Gregorian Chant is often regarded as a relic of times which have faded into obscurity, a sound which modernity has long since displaced with hymnody and popular religious song. Many are surprised to learn that as recently as 1963, the bishops of the Second Vatican Council made the following statement in its Constitution on the Sacred Liturgy: "The Church acknowledges Gregorian chant as specially suited to the Roman liturgy: therefore, other things being equal, it should be given pride of place in liturgical services." (Sacrosanctum Concilium, 116)
If the Church holds Gregorian Chant in such high esteem, why then is the average parish so unfamiliar with it? Where can a parish musician learn more about the repertoire and how to sing it? The Sacred Art Institute at Enders Island provides a unique opportunity to learn more about the discipline of singing Gregorian Chant in a parish setting. By providing week-long workshops and instructional evening series, we seek to equip church musicians with both the technical expertise and the theological and spiritual insights necessary to enliven the chant with a true spirit of prayer.
The most memorable sound on Enders Island is silence. It is a remarkable and unusual experience in today's world. Entering into silence not only helps retreatants listen for the still, small voice of God - it allows them to hear the things of this world in a completely new way. The undulation of crashing waves, the ecstasy of chirping birds, the gleeful cries of children at play - all these permeate the silence and call forth a response.
Gregorian Chant is a form of music with a unique relationship to silence. Chant emerges from and returns to silence without displacing it. In its sacred simplicity, chant is especially suited to the recollected soul who prayerfully engages with it.

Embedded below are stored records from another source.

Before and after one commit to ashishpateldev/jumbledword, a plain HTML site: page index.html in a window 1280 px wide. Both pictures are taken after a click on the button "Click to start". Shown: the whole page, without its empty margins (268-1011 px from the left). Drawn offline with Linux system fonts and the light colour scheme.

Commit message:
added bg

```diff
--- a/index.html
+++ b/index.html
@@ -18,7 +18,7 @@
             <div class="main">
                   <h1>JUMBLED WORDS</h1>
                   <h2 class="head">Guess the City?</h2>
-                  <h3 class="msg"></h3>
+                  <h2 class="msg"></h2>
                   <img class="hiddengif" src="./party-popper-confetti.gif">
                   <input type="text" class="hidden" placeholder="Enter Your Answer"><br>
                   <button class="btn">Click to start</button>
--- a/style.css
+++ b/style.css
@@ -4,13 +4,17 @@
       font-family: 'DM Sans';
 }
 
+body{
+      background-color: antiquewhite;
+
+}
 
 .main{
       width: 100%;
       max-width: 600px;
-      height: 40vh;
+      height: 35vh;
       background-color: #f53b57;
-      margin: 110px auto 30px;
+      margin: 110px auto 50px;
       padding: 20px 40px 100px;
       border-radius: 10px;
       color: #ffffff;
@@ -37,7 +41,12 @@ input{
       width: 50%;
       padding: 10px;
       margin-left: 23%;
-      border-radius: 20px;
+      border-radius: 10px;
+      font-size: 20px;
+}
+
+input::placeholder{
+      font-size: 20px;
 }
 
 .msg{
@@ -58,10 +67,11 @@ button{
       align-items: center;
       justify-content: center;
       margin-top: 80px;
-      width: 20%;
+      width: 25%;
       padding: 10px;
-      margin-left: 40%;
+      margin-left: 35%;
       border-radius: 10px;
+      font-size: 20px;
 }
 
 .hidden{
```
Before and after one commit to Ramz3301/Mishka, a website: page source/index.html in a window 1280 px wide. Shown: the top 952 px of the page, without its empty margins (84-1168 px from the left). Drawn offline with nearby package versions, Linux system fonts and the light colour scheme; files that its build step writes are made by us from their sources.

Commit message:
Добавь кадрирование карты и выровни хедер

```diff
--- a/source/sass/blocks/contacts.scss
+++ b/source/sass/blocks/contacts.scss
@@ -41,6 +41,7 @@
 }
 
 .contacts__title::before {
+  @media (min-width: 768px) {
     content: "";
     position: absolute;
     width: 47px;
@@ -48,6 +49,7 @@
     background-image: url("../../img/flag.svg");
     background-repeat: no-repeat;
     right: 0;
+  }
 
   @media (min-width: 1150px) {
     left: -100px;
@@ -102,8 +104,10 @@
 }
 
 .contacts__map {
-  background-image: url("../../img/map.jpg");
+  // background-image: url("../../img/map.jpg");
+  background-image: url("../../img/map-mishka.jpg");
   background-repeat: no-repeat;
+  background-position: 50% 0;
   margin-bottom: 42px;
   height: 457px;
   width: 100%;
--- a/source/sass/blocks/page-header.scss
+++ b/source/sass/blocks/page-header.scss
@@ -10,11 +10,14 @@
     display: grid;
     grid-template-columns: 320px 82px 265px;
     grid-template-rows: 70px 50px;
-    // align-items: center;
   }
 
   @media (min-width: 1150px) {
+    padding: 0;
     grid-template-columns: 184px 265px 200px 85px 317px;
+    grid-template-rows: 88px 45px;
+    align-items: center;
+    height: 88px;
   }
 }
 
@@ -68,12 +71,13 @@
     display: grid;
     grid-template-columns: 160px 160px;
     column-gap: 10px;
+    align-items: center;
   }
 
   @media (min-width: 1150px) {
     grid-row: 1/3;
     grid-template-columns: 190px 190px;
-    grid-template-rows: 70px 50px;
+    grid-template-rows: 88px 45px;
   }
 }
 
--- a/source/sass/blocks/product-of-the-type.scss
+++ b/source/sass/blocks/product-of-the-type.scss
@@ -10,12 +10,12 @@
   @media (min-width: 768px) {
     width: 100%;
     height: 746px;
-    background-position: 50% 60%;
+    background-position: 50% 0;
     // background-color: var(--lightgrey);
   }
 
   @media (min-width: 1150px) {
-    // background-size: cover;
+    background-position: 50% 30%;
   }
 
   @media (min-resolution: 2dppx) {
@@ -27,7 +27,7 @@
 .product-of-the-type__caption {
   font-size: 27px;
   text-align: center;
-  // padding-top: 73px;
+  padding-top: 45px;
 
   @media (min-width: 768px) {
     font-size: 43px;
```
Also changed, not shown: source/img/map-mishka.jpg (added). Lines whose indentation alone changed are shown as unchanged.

Below, you can listen to Gregorian Chants recorded in the resonant Chapel of Our Lady of the Assumption on Enders Island.